The only in-depth biographical account of the lead singer of Joy Division, written by his widow.

This book, a biography of the late Ian Curtis written by his wife, made me want to cry, but not in the way I expected it to. When most people think of Ian they mourn the loss of a brilliant performer and lyricist who tragically took his own life well before his time. Curtis was not only your classic depressed artist, he was also a very ill person, suffering from severe epilepsy at a time when the illness was not well understood and was not treated correctly, especially for those without any money or resources like Curtis. Ian needed help. One of the few things Debbie Curtis gets right in this book is that Ian needed to tour less and rest more, but in retrospect everyone realizes that was the case. There are no revelations here from Debbie, only accusations. She claims that Ian was lying when he said he didn't want to hold their baby daughter out of fear that he'd drop her. How could she possibly know that? She claims that Ian occasionally faked a seizure when he felt pressured.
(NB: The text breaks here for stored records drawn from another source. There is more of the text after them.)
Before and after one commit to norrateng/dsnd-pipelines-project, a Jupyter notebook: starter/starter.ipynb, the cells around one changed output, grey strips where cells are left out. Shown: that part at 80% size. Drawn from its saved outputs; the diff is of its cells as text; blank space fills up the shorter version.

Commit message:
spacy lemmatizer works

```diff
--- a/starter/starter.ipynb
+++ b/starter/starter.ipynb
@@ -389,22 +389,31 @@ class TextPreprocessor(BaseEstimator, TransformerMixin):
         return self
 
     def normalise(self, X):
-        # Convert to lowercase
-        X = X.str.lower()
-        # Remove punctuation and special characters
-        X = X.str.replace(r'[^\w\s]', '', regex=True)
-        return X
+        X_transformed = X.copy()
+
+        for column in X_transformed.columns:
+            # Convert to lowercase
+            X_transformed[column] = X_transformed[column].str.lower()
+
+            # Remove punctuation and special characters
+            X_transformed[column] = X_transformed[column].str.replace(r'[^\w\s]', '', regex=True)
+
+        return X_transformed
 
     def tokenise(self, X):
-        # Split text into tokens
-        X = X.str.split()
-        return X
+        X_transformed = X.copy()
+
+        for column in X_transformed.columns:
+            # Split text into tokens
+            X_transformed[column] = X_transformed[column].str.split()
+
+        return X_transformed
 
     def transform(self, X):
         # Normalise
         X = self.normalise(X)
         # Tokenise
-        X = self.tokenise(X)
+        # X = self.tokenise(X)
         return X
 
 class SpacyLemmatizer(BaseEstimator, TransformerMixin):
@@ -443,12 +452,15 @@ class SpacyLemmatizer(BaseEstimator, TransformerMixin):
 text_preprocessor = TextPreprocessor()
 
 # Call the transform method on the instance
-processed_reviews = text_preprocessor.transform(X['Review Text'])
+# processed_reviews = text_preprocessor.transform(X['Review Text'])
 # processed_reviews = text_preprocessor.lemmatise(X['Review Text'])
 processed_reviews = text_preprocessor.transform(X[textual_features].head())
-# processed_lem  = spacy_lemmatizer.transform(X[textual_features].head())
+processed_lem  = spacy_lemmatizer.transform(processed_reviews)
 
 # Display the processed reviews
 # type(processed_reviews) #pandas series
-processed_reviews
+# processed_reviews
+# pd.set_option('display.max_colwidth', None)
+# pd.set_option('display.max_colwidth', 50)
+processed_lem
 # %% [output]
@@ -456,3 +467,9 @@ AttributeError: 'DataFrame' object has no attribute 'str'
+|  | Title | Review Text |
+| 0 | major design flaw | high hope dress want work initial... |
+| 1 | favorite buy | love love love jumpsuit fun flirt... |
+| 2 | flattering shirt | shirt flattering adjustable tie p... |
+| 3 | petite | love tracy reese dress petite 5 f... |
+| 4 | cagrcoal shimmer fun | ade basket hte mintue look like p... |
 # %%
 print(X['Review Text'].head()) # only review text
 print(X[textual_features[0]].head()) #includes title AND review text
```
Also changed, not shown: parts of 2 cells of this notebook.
She throws bombs at his infidelity - which of course is unacceptable - but she notes repeatedly that their marriage was broken already and that Ian's paramour (Annik Honore) wasn't the real problem, Ian was by not wanting to be home. Debbie Curtis comes off as an angry housewife that got married to her sweetheart too young, insisted on having a child, and then got jealous when her husband was on the cusp of becoming a star. She felt left behind and instead of supporting and joining him on the magic ride that Joy Division was about to travel, she got bitter and brought Ian down. Eventually - due to his depression, his illness, and his taking the wrong medications - he cracked and killed himself. It hardly seems that she cares, except that she was left with a baby to raise. I hope that in the 20 years since writing this book she's gotten over herself.